So, what exactly do young people want from life? Not money. A bigger car, bigger house, bigger everything was fashionable a few decades ago, but today’s young person is after experience, not material assets. This relates to both lifestyle and work. For example, Millenials and Gen Y have been known to forego the bigger paycheque in order to do things that ‘matter’ (often projects that contribute to a healthier or happier world). The rise of the freelancer is an obvious example. The ability to choose clients and briefs, the flexible hours and better work/life balance are all seen as more important than a steady paycheque.
And it’s not tertiary education that provides this type of success. In fact, the main contributors are:
a) Doing something you find meaningful
Perhaps it’s designing charming tea cosies, perhaps it’s helping someone express themselves as their ghost writer, perhaps it’s getting someone’s house in order, perhaps it’s baking the most scrumptious cookies known to mankind – whatever you can do to make the world that little bit better is meaningful.
Not all of us are cut out to be (or want to be) a lawyer, doctor, or accountant. But all of us have some sort of skill which is useful, and which could generate an income. Showcasing these skills on platforms like Kalido is not only free, but also gets the attention of thousands of potential clients, so you can do what you love, and make money from it.
b) Having supportive networks
Having friends and family and other people who care about you is one of the best predictors of happiness and health. This makes sense, as our networks provide essential emotional, psychological, and sometimes financial support too.
That’s why we’re all about meaningful connections at Kalido. The Nearby feature (which alerts you when any of your contacts are currently in the vicinity), and free chat and calls mean you never have to feel isolated and alone. Instead, you’ll feel like you’re surrounded by friends or potential friends, wherever you are.
c) Finding opportunities
Doing something you love is great, but what if you can’t make money from that? That’s the thought that holds many people back from pursuing their interests. Luckily, that’s very unlikely. For every seller out there, there’s almost always a buyer. You just need to find each other.
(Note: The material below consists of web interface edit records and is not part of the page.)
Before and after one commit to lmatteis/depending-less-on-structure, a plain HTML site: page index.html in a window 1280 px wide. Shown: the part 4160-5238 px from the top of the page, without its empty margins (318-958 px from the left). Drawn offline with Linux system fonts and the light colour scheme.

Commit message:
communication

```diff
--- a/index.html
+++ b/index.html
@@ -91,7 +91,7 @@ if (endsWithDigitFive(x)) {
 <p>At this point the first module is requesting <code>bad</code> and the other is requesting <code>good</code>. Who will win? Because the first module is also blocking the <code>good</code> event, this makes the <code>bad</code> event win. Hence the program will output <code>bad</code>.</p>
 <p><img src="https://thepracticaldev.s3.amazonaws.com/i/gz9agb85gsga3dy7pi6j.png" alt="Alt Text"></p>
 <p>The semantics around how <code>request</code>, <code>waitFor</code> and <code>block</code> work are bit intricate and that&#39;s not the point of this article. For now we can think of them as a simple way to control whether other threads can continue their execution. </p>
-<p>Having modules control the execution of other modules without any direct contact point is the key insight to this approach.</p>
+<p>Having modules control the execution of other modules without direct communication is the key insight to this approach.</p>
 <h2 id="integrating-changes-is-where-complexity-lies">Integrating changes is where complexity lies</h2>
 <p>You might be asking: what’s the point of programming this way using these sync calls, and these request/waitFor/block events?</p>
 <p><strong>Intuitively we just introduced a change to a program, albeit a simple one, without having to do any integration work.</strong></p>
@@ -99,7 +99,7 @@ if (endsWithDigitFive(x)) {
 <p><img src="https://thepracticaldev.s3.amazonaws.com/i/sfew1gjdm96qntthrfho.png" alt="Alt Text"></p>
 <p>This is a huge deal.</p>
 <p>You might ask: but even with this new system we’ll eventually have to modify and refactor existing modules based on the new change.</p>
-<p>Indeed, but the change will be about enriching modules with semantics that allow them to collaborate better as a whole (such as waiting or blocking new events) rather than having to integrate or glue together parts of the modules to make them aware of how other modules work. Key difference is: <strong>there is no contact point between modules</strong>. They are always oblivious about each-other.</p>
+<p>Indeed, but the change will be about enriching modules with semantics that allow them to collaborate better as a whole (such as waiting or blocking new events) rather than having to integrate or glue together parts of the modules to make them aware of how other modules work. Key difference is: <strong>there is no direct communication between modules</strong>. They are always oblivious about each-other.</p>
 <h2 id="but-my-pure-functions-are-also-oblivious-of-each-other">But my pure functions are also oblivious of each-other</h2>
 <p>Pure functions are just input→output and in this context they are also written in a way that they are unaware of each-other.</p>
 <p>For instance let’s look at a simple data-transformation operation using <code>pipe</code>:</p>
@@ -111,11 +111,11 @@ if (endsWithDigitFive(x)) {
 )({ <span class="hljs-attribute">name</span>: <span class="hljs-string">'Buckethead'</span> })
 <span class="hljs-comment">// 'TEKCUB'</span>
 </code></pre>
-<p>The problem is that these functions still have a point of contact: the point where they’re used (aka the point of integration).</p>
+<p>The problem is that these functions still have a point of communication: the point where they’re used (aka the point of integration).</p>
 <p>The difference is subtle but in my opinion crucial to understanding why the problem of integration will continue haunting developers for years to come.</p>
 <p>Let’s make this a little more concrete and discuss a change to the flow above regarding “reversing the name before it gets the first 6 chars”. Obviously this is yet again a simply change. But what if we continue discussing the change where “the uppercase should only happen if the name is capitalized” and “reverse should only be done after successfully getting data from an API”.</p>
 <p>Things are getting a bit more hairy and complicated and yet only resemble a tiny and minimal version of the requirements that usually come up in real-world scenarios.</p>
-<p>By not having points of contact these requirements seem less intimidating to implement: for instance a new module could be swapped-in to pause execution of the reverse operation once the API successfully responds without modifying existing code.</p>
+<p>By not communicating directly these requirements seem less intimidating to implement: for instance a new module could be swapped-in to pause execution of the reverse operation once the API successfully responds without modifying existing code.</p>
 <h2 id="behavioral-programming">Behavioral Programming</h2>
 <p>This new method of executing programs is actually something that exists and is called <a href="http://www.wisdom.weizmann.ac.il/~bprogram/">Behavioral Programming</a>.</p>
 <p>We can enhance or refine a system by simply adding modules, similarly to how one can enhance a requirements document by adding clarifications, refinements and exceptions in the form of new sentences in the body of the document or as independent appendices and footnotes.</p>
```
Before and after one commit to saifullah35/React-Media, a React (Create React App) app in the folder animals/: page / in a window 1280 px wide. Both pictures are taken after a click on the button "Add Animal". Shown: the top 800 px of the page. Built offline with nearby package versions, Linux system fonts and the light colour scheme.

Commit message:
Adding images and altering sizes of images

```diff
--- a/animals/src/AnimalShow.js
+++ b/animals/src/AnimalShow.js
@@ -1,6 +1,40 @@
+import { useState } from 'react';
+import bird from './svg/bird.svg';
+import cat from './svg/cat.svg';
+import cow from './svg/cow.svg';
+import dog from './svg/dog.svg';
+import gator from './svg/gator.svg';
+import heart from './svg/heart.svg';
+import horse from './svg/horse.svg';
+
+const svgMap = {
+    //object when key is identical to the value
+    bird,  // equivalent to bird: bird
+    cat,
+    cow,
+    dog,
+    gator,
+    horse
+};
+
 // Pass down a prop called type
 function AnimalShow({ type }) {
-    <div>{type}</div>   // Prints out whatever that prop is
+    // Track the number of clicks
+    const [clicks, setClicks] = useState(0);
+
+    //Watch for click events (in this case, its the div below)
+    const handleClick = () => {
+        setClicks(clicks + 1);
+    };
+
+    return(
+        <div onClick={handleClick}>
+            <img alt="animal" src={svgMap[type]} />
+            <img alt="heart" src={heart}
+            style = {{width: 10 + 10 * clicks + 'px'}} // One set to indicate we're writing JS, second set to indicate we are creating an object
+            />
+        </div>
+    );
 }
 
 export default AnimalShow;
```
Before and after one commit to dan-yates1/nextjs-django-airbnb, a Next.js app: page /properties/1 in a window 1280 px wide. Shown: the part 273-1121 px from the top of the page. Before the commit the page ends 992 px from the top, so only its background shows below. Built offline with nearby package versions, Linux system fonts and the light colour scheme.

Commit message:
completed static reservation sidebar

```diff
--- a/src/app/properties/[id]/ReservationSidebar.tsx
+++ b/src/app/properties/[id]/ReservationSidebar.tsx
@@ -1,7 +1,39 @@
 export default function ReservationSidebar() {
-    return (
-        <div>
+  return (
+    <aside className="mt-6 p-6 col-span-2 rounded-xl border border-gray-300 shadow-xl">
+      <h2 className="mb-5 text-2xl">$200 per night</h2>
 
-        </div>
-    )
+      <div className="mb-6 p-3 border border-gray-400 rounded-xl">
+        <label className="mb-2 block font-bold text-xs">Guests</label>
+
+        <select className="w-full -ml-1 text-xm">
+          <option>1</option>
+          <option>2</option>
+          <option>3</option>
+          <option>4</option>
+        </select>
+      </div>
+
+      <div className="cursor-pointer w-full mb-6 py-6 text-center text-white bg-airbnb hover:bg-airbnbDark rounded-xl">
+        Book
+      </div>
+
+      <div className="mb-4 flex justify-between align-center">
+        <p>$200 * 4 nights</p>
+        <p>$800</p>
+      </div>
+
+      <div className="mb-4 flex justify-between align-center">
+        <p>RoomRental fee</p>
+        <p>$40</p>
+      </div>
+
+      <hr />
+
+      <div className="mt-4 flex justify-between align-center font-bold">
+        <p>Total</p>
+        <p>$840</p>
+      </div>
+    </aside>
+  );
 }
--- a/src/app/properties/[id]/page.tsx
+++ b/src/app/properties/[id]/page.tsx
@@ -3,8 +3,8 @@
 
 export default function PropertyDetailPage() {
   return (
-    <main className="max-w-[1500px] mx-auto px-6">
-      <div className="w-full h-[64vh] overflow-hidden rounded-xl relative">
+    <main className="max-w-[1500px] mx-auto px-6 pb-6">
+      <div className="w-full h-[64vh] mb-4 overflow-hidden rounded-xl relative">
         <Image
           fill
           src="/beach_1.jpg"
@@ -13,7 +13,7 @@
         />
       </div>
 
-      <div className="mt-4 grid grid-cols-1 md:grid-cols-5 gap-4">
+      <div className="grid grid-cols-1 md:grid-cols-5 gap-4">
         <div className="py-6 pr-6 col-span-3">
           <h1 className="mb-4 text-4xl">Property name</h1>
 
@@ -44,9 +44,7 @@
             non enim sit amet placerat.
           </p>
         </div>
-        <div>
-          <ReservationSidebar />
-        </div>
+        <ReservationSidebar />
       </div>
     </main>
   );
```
And that’s another reason why Kalido is so helpful. Not only does it automatically match you with a relevant person based on the skill you’re offering, it also lets you ask for introductions, referrals, and recommendations to potential clients. By doing simple things like sharing your location, syncing your phone book, and updating your profile with your relevant skills, you’ll find opportunities without even looking. Which means you can do something you love, and have someone pay you to do it.
A tertiary education was seen as one of the best stepping stones to success for previous generations. But as we’ve seen, Millenials and Gen Y define success significantly differently from their predecessors. So, while choosing to pursue tertiary education is still one of the most important decisions a young person can make, the answer might not always be a resounding Yes to enrollment. Opportunities are everywhere, and with tools like Kalido helping you find them, you can decide what you want from your life, whether that includes tertiary education or not. And if you still think success should be measured by the size of your bank account, check out our blog on why you should be chasing meaning, instead of money